Google is unwilling to extend their contract on Project Maven beyond 2019, a program that provides artificial intelligence-based analysis of video and imagery from unmanned aerial systems. Google’s sudden divesture of defense contracts might normally give Pentagon leadership a reason for concern. Across the Joint Force, however, the services and components are tackling future technology challenges by providing an avenue to accelerate innovation, research, and development through private industry.
U.S. Army Futures Command is the Department of the Army’s newest organization that is now in charge of all efforts to modernize the force. After a thorough review of several American cities, Austin, Texas was selected this summer as Future Command’s home. The city has already become a tech hub that provides numerous companies an opportunity to grow outside of Silicon Valley.
By cultivating relationships with select contributors from industry and academia, the Army is becoming better poised to meet future needs of the force. Several engagements are planned that will spur along tech innovations for the warfighter. These efforts are providing opportunities for academic partners, industry leaders, start-up companies, and garage tinkerers a forum to collaborate on various projects.
As a Carlucci Fellow, I was trusted to represent the Command at several tech events, academic forums, and intelligence coordination briefings throughout the summer:
In Las Vegas, I evaluated the procedures used for a U.S. Special Operations Command rapid prototyping event for emerging technologies as well as attended an Air Force tech expo for several start-up companies.
At the Brooklyn Navy Yard in New York City, I helped facilitate dialogue between warfighters and several companies that centered on new technologies for operating in dense urban environments.

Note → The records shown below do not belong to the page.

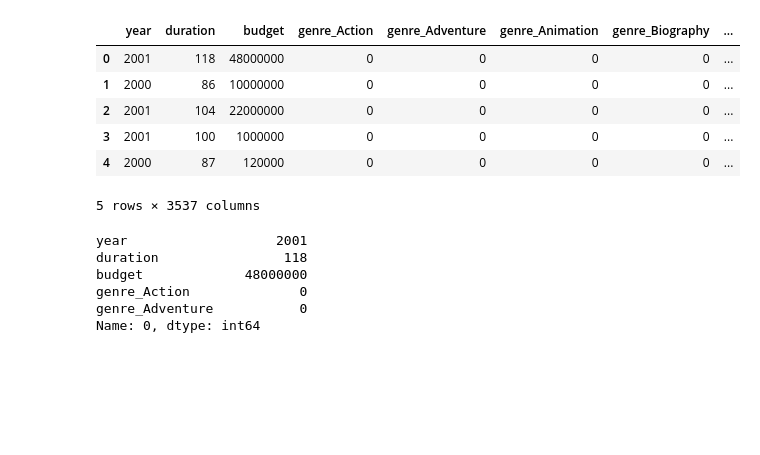
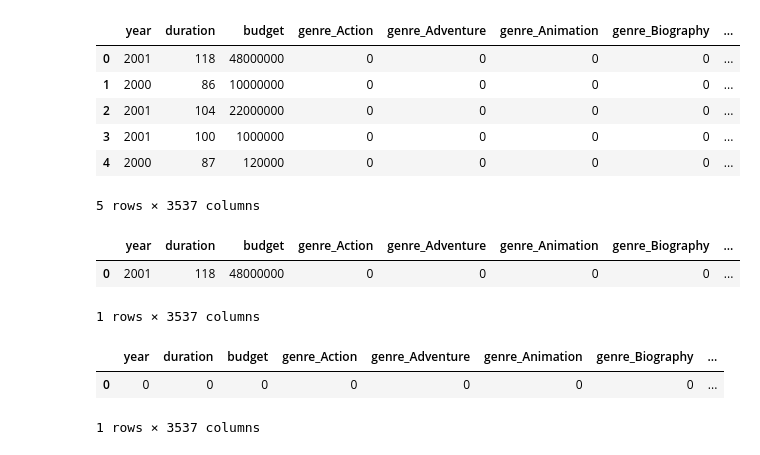
Before and after one commit to dclarke044/Final_Project, a Jupyter notebook: ML Models/rf_model.ipynb, the cells around one changed output. Drawn from its saved outputs; the diff is of its cells as text; code cells hidden in the pictures; blank space fills up the shorter version.

Commit message:
Update rf_model
Create test dataframe and predict using test data

```diff
--- a/ML Models/rf_model.ipynb
+++ b/ML Models/rf_model.ipynb
@@ -227,15 +229,19 @@ test_array.head()
 | 3 | 2001 | 100 | 1000000 | 0 | 0 | 0 | 0 | ... |
 | 4 | 2000 | 87 | 120000 | 0 | 0 | 0 | 0 | ... |
 5 rows × 3537 columns
-# %%
-test_array2 = test_array.iloc[0]
-test_array2.head()
-# %% [output]
-year                   2001
-duration                118
-budget             48000000
-genre_Action              0
-genre_Adventure           0
-Name: 0, dtype: int64
-# %% [markdown]
-##
+# %%
+# Make new dataframe of just 1 row
+test_array2 = test_array.head(1)
+test_array2
+# %% [output]
+|  | year | duration | budget | genre_Action | genre_Adventure | genre_Animation | genre_Biography | ... |
+| 0 | 2001 | 118 | 48000000 | 0 | 0 | 0 | 0 | ... |
+1 rows × 3537 columns
+# %%
+# Replace all values in test with 0
+empty_test = test_array2.replace(test_array2, 0)
+empty_test
+# %% [output]
+|  | year | duration | budget | genre_Action | genre_Adventure | genre_Animation | genre_Biography | ... |
+| 0 | 0 | 0 | 0 | 0 | 0 | 0 | 0 | ... |
+1 rows × 3537 columns
```
Also changed, not shown: parts of 13 cells of this notebook, 1 other file.
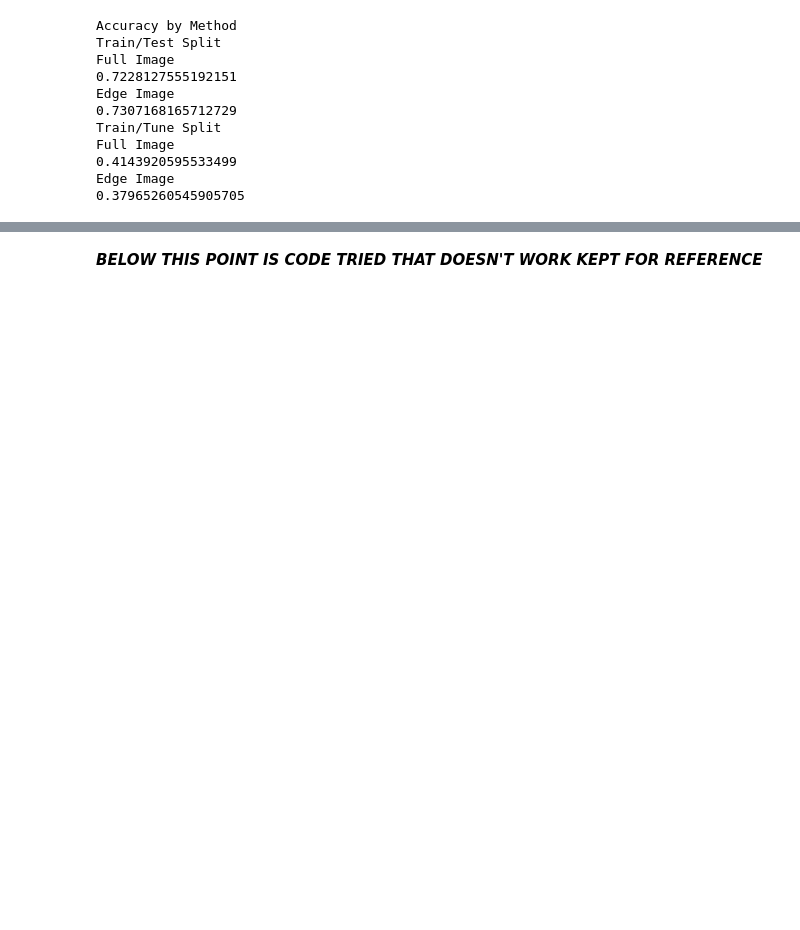
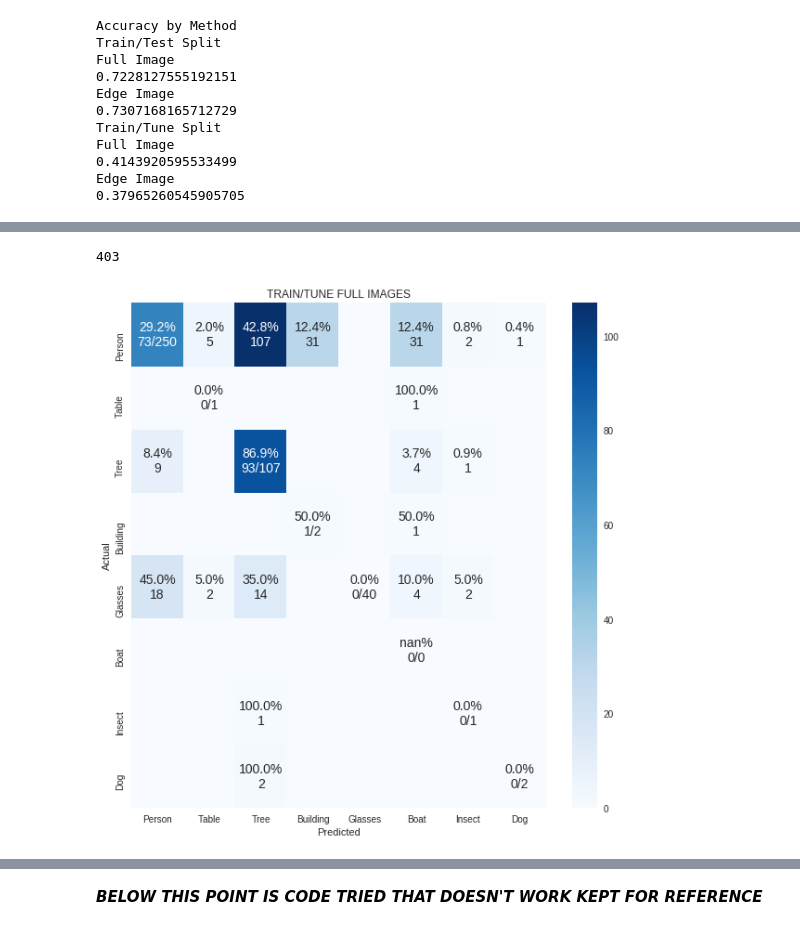
Before and after one commit to cabincabin/MLRobustClassifier, a Jupyter notebook: notebooks/results_analysis.ipynb, the cells around one changed output, grey strips where cells are left out. Saved outputs shown, nothing was run; the diff lists cells and outputs as text; code cells hidden in the pictures; blank space fills up the shorter version.

```diff
--- a/notebooks/results_analysis.ipynb
+++ b/notebooks/results_analysis.ipynb
@@ -670,0 +711,14 @@ cm_analysis(y_true, y_pred, filename, labels, ymap=None, figsize=(10,10)):
+# %%
+imageid,correct_label, predicted_label=import_results(results_fImg_256_tune)
+y_true=[]
+y_pred=[]
+for val in correct_label:
+  y_true.append(str_labels[val])
+
+for val in predicted_label:
+  y_pred.append(str_labels[val])
+
+cm_analysis(y_true, y_pred, str_labels,'TRAIN/TUNE FULL IMAGES' , ymap=None, figsize=(10,10))
+# %% [output]
+403
+[figure, added]
```
Also changed, not shown: parts of 8 cells of this notebook.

Through events like these, Army Futures Command will develop a robust network of motivated tech firms that seek to enhance their technologies, while also providing these firms with an initial entry point into defense contracting. These efforts will posture the Army to identify and develop new prototypes and technologies, delivering them to warfighters faster than ever before.